Debate on hydrofracking sees high turnout, elicits emotions from participants
Svitlana Lymar | Staff photographer
The momentum seemed to permanently flip against the side in favor of hydrofracking when a man from the audience asked a simple question: Besides the immediate economic benefit, why would you drill?
“Why would we drill?” said Ed Hinchey, a licensed professional geologist and independent consultant as an environmental scientist. “So we can live. So we can light this hall. So we can drive here to this meeting, so democracy can work. How would we have this meeting if we couldn’t get here?”
After the man clarified that he specifically meant why use hydrofracking to extract natural gas, Hinchey then said it’s because that’s how you get the resource.
“There are other ways to access natural gas,” the man said, to a mix of “oohs” and whispers from the crowd.
That was only one moment of the Campbell Public Affairs Institute’s debate, “This Assembly Believes Hyrofracking Does More Harm Than Good,” which took place at 7 p.m. Friday in a packed Maxwell Auditorium.
Both sides thoroughly presented their case on natural gas hydrofracking — a process that involves pumping millions of gallons of water and additives deep into the ground to break up rock and more easily extract the resource.
An entrance vote, which attendees took at the event and that was revealed later, showed 135 people were in favor of that statement, 32 were against it and seven were undecided.
By the end of the night, 146 people agreed that hydrofracking does more harm than good, 22 were against it and three were undecided.

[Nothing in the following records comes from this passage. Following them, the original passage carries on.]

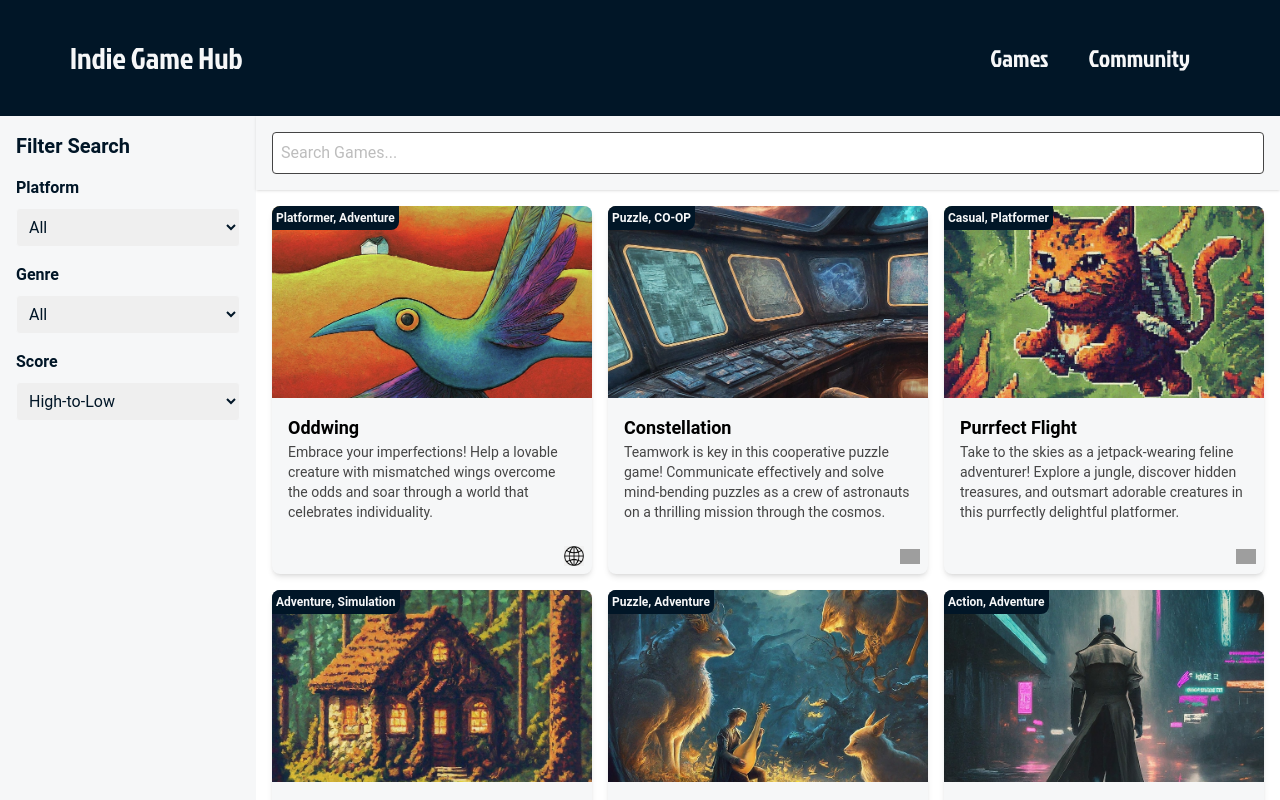
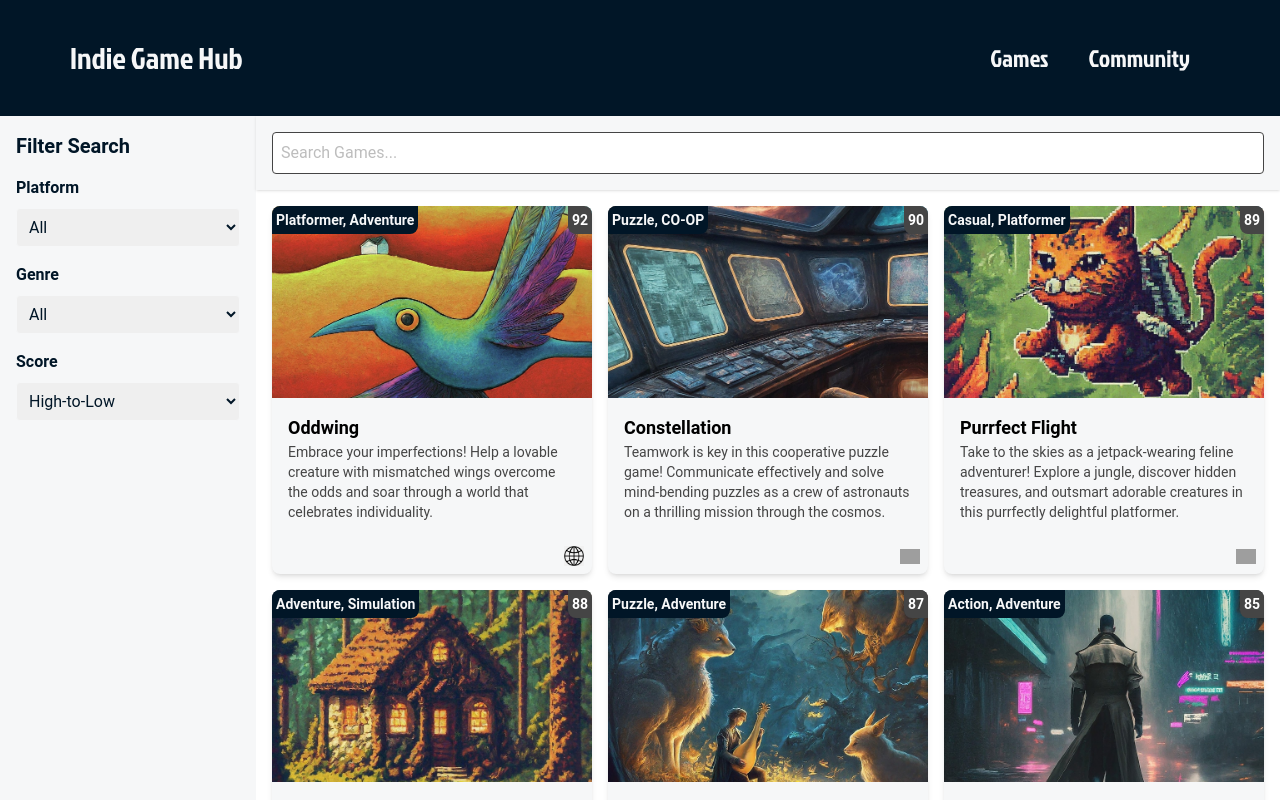
Before and after one commit to Egzavyer/Egzavyer.github.io, a React (Vite) app: page /games in a window 1280 px wide. Shown: the top 800 px of the page. Built offline with nearby package versions, Linux system fonts and the light colour scheme; grey boxes are pictures that could not be loaded.

Commit message:
feat: adds score to game card

```diff
--- a/src/components/GameCard.jsx
+++ b/src/components/GameCard.jsx
@@ -1,11 +1,12 @@
 import PropTypes from 'prop-types';
 import { getPlatform } from '../utils/getPlatform';
 
-const GameCard = ({ title, description, genre, image, platform }) => {
+const GameCard = ({ title, description, genre, image, platform, score }) => {
     const platformLogo = getPlatform(platform);
     return (
         <div className="bg-text rounded-lg shadow-md overflow-hidden relative">
-            <div className="absolute top-0 left-0 p-1 bg-primary text-text text-xs font-semibold rounded-br-lg">{genre}</div>
+            <div className="absolute top-0 left-0 p-1 bg-primary text-text text-sm font-semibold rounded-br-lg">{genre}</div>
+            <div className="absolute top-0 right-0 p-1 bg-secondary text-white text-sm font-semibold rounded-bl-lg">{score}</div>
             <img src={image} alt={title} className="w-full h-48 object-cover" />
             <div className="p-4 h-44">
                 <h3 className="text-lg font-bold">{title}</h3>
@@ -22,6 +23,7 @@ GameCard.propTypes = {
     genre: PropTypes.string.isRequired,
     image: PropTypes.string.isRequired,
     platform: PropTypes.string.isRequired,
+    score: PropTypes.string.isRequired,
 };
 
 export default GameCard;
--- a/src/components/GameGrid.jsx
+++ b/src/components/GameGrid.jsx
@@ -25,6 +25,7 @@ const GameGrid = ({ games, searchQuery, filter }) => {
                             genre={game.genre}
                             image={game.image}
                             platform={game.platform}
+                            score={game.score}
                         />
                     </Link>
                 ))
```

The debate featured Robert Howarth, chair of the SCOPE International Biofuels Project and Cornell University professor, and Paul Gallay, president of the Hudson Riverkeeper on the affirmative side. Tim Whitesell, supervisor of the Town of Binghamton and president of the New York Association of Towns, joined Hinchey on the negative side.
The side that argued hydrofracking was more harmful than good focused on the adverse environmental and public health effects they said were related to the practice.
Howarth said though the practicing of hydrofracking isn’t new, doing it at high-volumes with directional drilling only developed in the last decade.
He emphasized that in the hydrofracking process, 1 million gallons of the fluid used in it — or 20 percent — comes back to the surface and some then makes its way to municipal wastewater treatment plants. He described shale gas as an “extreme energy technology,” noting it increases the amount of chemical radon in the environment along with other materials by burning it.
Gallay, his debate partner, said the practice is poorly regulated and unsafe. A study from Duke University found drinking supplies within 3,000 feet of wells contain 17 percent more methane — and this can be traced back to hydrofracking, he said.
Hinchey said with more than 100,000 wells drilled in the United States, the practice can be done safely. He focused heavily on the detrimental effects of coal burning, which natural gas could replace, saying soot from coal combustion causes 13,000 to 30,000 premature deaths per year.
Whitesell, the other member of the side favoring hydrofracking, discussed the economic benefits and tax relief that hydrofracking could provide to towns such as Binghamton, and said this is already being seen in Pennsylvania.
During the rebuttals, the side favoring hydrofracking often accused the side against it of taking numbers and statistics out of context. But in the question section of the event, both Hinchey and Whitesell said they would change their position if the “science was settled.”
“The beauty of science is that it’s never settled,” Hinchey said, eliciting a large response and some laughs from the crowd. “But absolutely, if ever evidence appears convincing me there was a greater threat to the environment and to human health from hydraulic fracturing, I would absolutely change my mind,” he added.
In closing, Gallay said the side in favor of hydrofracking’s statements validated his position, adding there’s so much to discredit to believe it’s a safe practice.
Said Gallay: “You have to ignore so many facts to come down on the side of hydrofracking.”
Published on December 2, 2012 at 11:59 pm